■ What to do
Write out the data word for word and omit every picture.
___
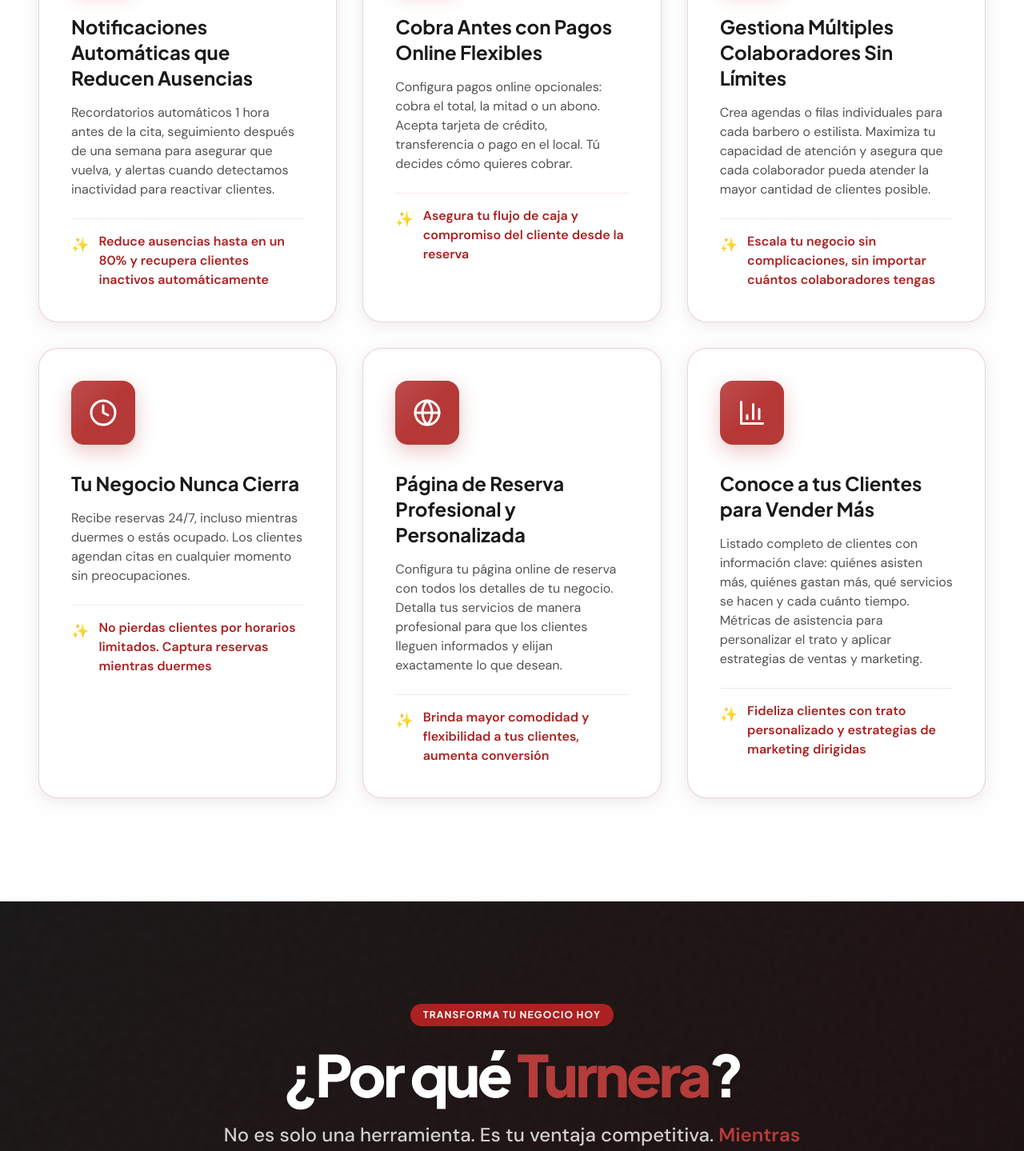
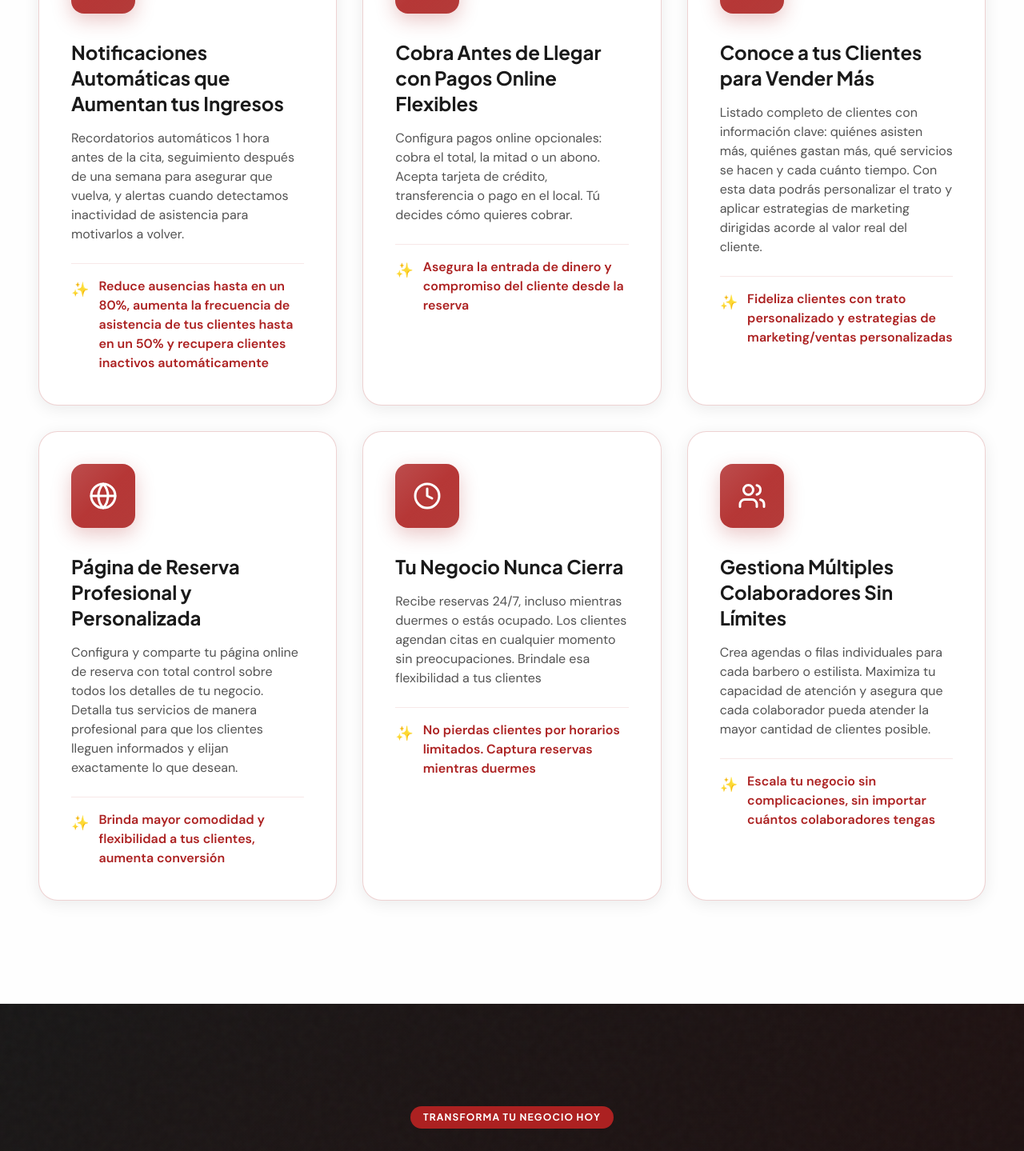
Before and after one commit to brandox02/turnera.comingsoon, a Next.js app: page / in a window 1280 px wide. Shown: the part 1480-2919 px from the top of the page at 80% size. Built offline with nearby package versions, Linux system fonts and the light colour scheme; no server answers.

Commit message:
Update Features and WhatIsTurnera components for improved messaging and clarity. Enhanced feature titles and descriptions to better convey value propositions, emphasizing client engagement and revenue growth.

```diff
--- a/components/Features.tsx
+++ b/components/Features.tsx
@@ -110,10 +110,11 @@
             ¿Por qué <span className="text-primary-light">Turnera</span>?
           </h2>
           <p className="text-xl md:text-2xl text-white/80 font-body font-medium max-w-3xl mx-auto leading-relaxed mb-12">
-            No es solo una herramienta. Es tu ventaja competitiva.{' '}
-            <span className="text-primary-light font-semibold">
-              Mientras otros pierden clientes, tú los ganas.
+            No es solo una herramienta. Es la ventaja competitiva que necesita tu barbería o salón {' '}
+            <span className="text-primary-light font-semibold text-xl md:text-2xl">
+              para ganar clientes y aumentar tus ingresos.
             </span>
+            {' '}
           </p>
         </div>
 
--- a/components/WhatIsTurnera.tsx
+++ b/components/WhatIsTurnera.tsx
@@ -13,18 +13,40 @@
 const features = [
   {
     icon: Bell,
-    title: 'Notificaciones Automáticas que Reducen Ausencias',
+    title: 'Notificaciones Automáticas que Aumentan tus Ingresos',
     description:
-      'Recordatorios automáticos 1 hora antes de la cita, seguimiento después de una semana para asegurar que vuelva, y alertas cuando detectamos inactividad para reactivar clientes.',
-    highlight: 'Reduce ausencias hasta en un 80% y recupera clientes inactivos automáticamente',
+      'Recordatorios automáticos 1 hora antes de la cita, seguimiento después de una semana para asegurar que vuelva, y alertas cuando detectamos inactividad de asistencia para motivarlos a volver.',
+    highlight: 'Reduce ausencias hasta en un 80%, aumenta la frecuencia de asistencia de tus clientes hasta en un 50% y recupera clientes inactivos automáticamente',
   },
   {
     icon: CreditCard,
-    title: 'Cobra Antes con Pagos Online Flexibles',
+    title: 'Cobra Antes de Llegar con Pagos Online Flexibles',
     description:
       'Configura pagos online opcionales: cobra el total, la mitad o un abono. Acepta tarjeta de crédito, transferencia o pago en el local. Tú decides cómo quieres cobrar.',
-    highlight: 'Asegura tu flujo de caja y compromiso del cliente desde la reserva',
+    highlight: 'Asegura la entrada de dinero y compromiso del cliente desde la reserva',
   },
+  {
+    icon: BarChart3,
+    title: 'Conoce a tus Clientes para Vender Más',
+    description:
+      'Listado completo de clientes con información clave: quiénes asisten más, quiénes gastan más, qué servicios se hacen y cada cuánto tiempo. Con esta data podrás personalizar el trato y aplicar estrategias de marketing dirigidas acorde al valor real del cliente.',
+    highlight: 'Fideliza clientes con trato personalizado y estrategias de marketing/ventas personalizadas',
+  },
+  {
+    icon: Globe,
+    title: 'Página de Reserva Profesional y Personalizada',
+    description:
+      'Configura y comparte tu página online de reserva con total control sobre todos los detalles de tu negocio. Detalla tus servicios de manera profesional para que los clientes lleguen informados y elijan exactamente lo que desean.',
+    highlight: 'Brinda mayor comodidad y flexibilidad a tus clientes, aumenta conversión',
+  },
+  {
+    icon: Clock,
+    title: 'Tu Negocio Nunca Cierra',
+    description:
+      'Recibe reservas 24/7, incluso mientras duermes o estás ocupado. Los clientes agendan citas en cualquier momento sin preocupaciones. Brindale esa flexibilidad a tus clientes',
+    highlight: 'No pierdas clientes por horarios limitados. Captura reservas mientras duermes',
+  },
+
   {
     icon: Users,
     title: 'Gestiona Múltiples Colaboradores Sin Límites',
@@ -32,27 +54,8 @@
       'Crea agendas o filas individuales para cada barbero o estilista. Maximiza tu capacidad de atención y asegura que cada colaborador pueda atender la mayor cantidad de clientes posible.',
     highlight: 'Escala tu negocio sin complicaciones, sin importar cuántos colaboradores tengas',
   },
-  {
-    icon: Clock,
-    title: 'Tu Negocio Nunca Cierra',
-    description:
-      'Recibe reservas 24/7, incluso mientras duermes o estás ocupado. Los clientes agendan citas en cualquier momento sin preocupaciones.',
-    highlight: 'No pierdas clientes por horarios limitados. Captura reservas mientras duermes',
-  },
-  {
-    icon: Globe,
-    title: 'Página de Reserva Profesional y Personalizada',
-    description:
-      'Configura tu página online de reserva con todos los detalles de tu negocio. Detalla tus servicios de manera profesional para que los clientes lleguen informados y elijan exactamente lo que desean.',
-    highlight: 'Brinda mayor comodidad y flexibilidad a tus clientes, aumenta conversión',
-  },
-  {
-    icon: BarChart3,
-    title: 'Conoce a tus Clientes para Vender Más',
-    description:
-      'Listado completo de clientes con información clave: quiénes asisten más, quiénes gastan más, qué servicios se hacen y cada cuánto tiempo. Métricas de asistencia para personalizar el trato y aplicar estrategias de ventas y marketing.',
-    highlight: 'Fideliza clientes con trato personalizado y estrategias de marketing dirigidas',
-  },
+
+
 ];
 
 export default function WhatIsTurnera() {
@@ -71,7 +74,7 @@
           </h2>
           <p className="text-xl md:text-2xl text-text/70 font-body font-medium max-w-3xl mx-auto leading-relaxed mb-6">
             Una aplicación fácil de usar que resuelve los problemas reales de tu negocio desde tu celular.
-            Automatiza reservas, reduce ausencias y te ayuda a ganar más dinero.
+            Automatiza reservas, reduce ausencias, incrementa tus ingresos y mejora la experiencia y fidelidad de tus clientes.
           </p>
           {/* Mención de App Móvil */}
           {false && < div className="inline-flex items-center gap-3 px-6 py-3 bg-gradient-to-r from-primary/10 via-primary/5 to-primary-light/10 border border-primary/20 rounded-full shadow-[0_4px_20px_rgba(172,33,33,0.1)] hover:shadow-[0_6px_30px_rgba(172,33,33,0.15)] transition-all duration-300 hover:scale-105">
```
___
■ Response for this exercise
Before and after one commit to brandox02/turnera.comingsoon, a Next.js app: page / in a window 1280 px wide. Shown: the part 1480-2919 px from the top of the page at 80% size. Built offline with nearby package versions, Linux system fonts and the light colour scheme; no server answers.

Commit message:
Update Features and WhatIsTurnera components for improved messaging and clarity. Enhanced feature titles and descriptions to better convey value propositions, emphasizing client engagement and revenue growth.

```diff
--- a/components/Features.tsx
+++ b/components/Features.tsx
@@ -110,10 +110,11 @@
             ¿Por qué <span className="text-primary-light">Turnera</span>?
           </h2>
           <p className="text-xl md:text-2xl text-white/80 font-body font-medium max-w-3xl mx-auto leading-relaxed mb-12">
-            No es solo una herramienta. Es tu ventaja competitiva.{' '}
-            <span className="text-primary-light font-semibold">
-              Mientras otros pierden clientes, tú los ganas.
+            No es solo una herramienta. Es la ventaja competitiva que necesita tu barbería o salón {' '}
+            <span className="text-primary-light font-semibold text-xl md:text-2xl">
+              para ganar clientes y aumentar tus ingresos.
             </span>
+            {' '}
           </p>
         </div>
 
--- a/components/WhatIsTurnera.tsx
+++ b/components/WhatIsTurnera.tsx
@@ -13,18 +13,40 @@
 const features = [
   {
     icon: Bell,
-    title: 'Notificaciones Automáticas que Reducen Ausencias',
+    title: 'Notificaciones Automáticas que Aumentan tus Ingresos',
     description:
-      'Recordatorios automáticos 1 hora antes de la cita, seguimiento después de una semana para asegurar que vuelva, y alertas cuando detectamos inactividad para reactivar clientes.',
-    highlight: 'Reduce ausencias hasta en un 80% y recupera clientes inactivos automáticamente',
+      'Recordatorios automáticos 1 hora antes de la cita, seguimiento después de una semana para asegurar que vuelva, y alertas cuando detectamos inactividad de asistencia para motivarlos a volver.',
+    highlight: 'Reduce ausencias hasta en un 80%, aumenta la frecuencia de asistencia de tus clientes hasta en un 50% y recupera clientes inactivos automáticamente',
   },
   {
     icon: CreditCard,
-    title: 'Cobra Antes con Pagos Online Flexibles',
+    title: 'Cobra Antes de Llegar con Pagos Online Flexibles',
     description:
       'Configura pagos online opcionales: cobra el total, la mitad o un abono. Acepta tarjeta de crédito, transferencia o pago en el local. Tú decides cómo quieres cobrar.',
-    highlight: 'Asegura tu flujo de caja y compromiso del cliente desde la reserva',
+    highlight: 'Asegura la entrada de dinero y compromiso del cliente desde la reserva',
   },
+  {
+    icon: BarChart3,
+    title: 'Conoce a tus Clientes para Vender Más',
+    description:
+      'Listado completo de clientes con información clave: quiénes asisten más, quiénes gastan más, qué servicios se hacen y cada cuánto tiempo. Con esta data podrás personalizar el trato y aplicar estrategias de marketing dirigidas acorde al valor real del cliente.',
+    highlight: 'Fideliza clientes con trato personalizado y estrategias de marketing/ventas personalizadas',
+  },
+  {
+    icon: Globe,
+    title: 'Página de Reserva Profesional y Personalizada',
+    description:
+      'Configura y comparte tu página online de reserva con total control sobre todos los detalles de tu negocio. Detalla tus servicios de manera profesional para que los clientes lleguen informados y elijan exactamente lo que desean.',
+    highlight: 'Brinda mayor comodidad y flexibilidad a tus clientes, aumenta conversión',
+  },
+  {
+    icon: Clock,
+    title: 'Tu Negocio Nunca Cierra',
+    description:
+      'Recibe reservas 24/7, incluso mientras duermes o estás ocupado. Los clientes agendan citas en cualquier momento sin preocupaciones. Brindale esa flexibilidad a tus clientes',
+    highlight: 'No pierdas clientes por horarios limitados. Captura reservas mientras duermes',
+  },
+
   {
     icon: Users,
     title: 'Gestiona Múltiples Colaboradores Sin Límites',
@@ -32,27 +54,8 @@
       'Crea agendas o filas individuales para cada barbero o estilista. Maximiza tu capacidad de atención y asegura que cada colaborador pueda atender la mayor cantidad de clientes posible.',
     highlight: 'Escala tu negocio sin complicaciones, sin importar cuántos colaboradores tengas',
   },
-  {
-    icon: Clock,
-    title: 'Tu Negocio Nunca Cierra',
-    description:
-      'Recibe reservas 24/7, incluso mientras duermes o estás ocupado. Los clientes agendan citas en cualquier momento sin preocupaciones.',
-    highlight: 'No pierdas clientes por horarios limitados. Captura reservas mientras duermes',
-  },
-  {
-    icon: Globe,
-    title: 'Página de Reserva Profesional y Personalizada',
-    description:
-      'Configura tu página online de reserva con todos los detalles de tu negocio. Detalla tus servicios de manera profesional para que los clientes lleguen informados y elijan exactamente lo que desean.',
-    highlight: 'Brinda mayor comodidad y flexibilidad a tus clientes, aumenta conversión',
-  },
-  {
-    icon: BarChart3,
-    title: 'Conoce a tus Clientes para Vender Más',
-    description:
-      'Listado completo de clientes con información clave: quiénes asisten más, quiénes gastan más, qué servicios se hacen y cada cuánto tiempo. Métricas de asistencia para personalizar el trato y aplicar estrategias de ventas y marketing.',
-    highlight: 'Fideliza clientes con trato personalizado y estrategias de marketing dirigidas',
-  },
+
+
 ];
 
 export default function WhatIsTurnera() {
@@ -71,7 +74,7 @@
           </h2>
           <p className="text-xl md:text-2xl text-text/70 font-body font-medium max-w-3xl mx-auto leading-relaxed mb-6">
             Una aplicación fácil de usar que resuelve los problemas reales de tu negocio desde tu celular.
-            Automatiza reservas, reduce ausencias y te ayuda a ganar más dinero.
+            Automatiza reservas, reduce ausencias, incrementa tus ingresos y mejora la experiencia y fidelidad de tus clientes.
           </p>
           {/* Mención de App Móvil */}
           {false && < div className="inline-flex items-center gap-3 px-6 py-3 bg-gradient-to-r from-primary/10 via-primary/5 to-primary-light/10 border border-primary/20 rounded-full shadow-[0_4px_20px_rgba(172,33,33,0.1)] hover:shadow-[0_6px_30px_rgba(172,33,33,0.15)] transition-all duration-300 hover:scale-105">
```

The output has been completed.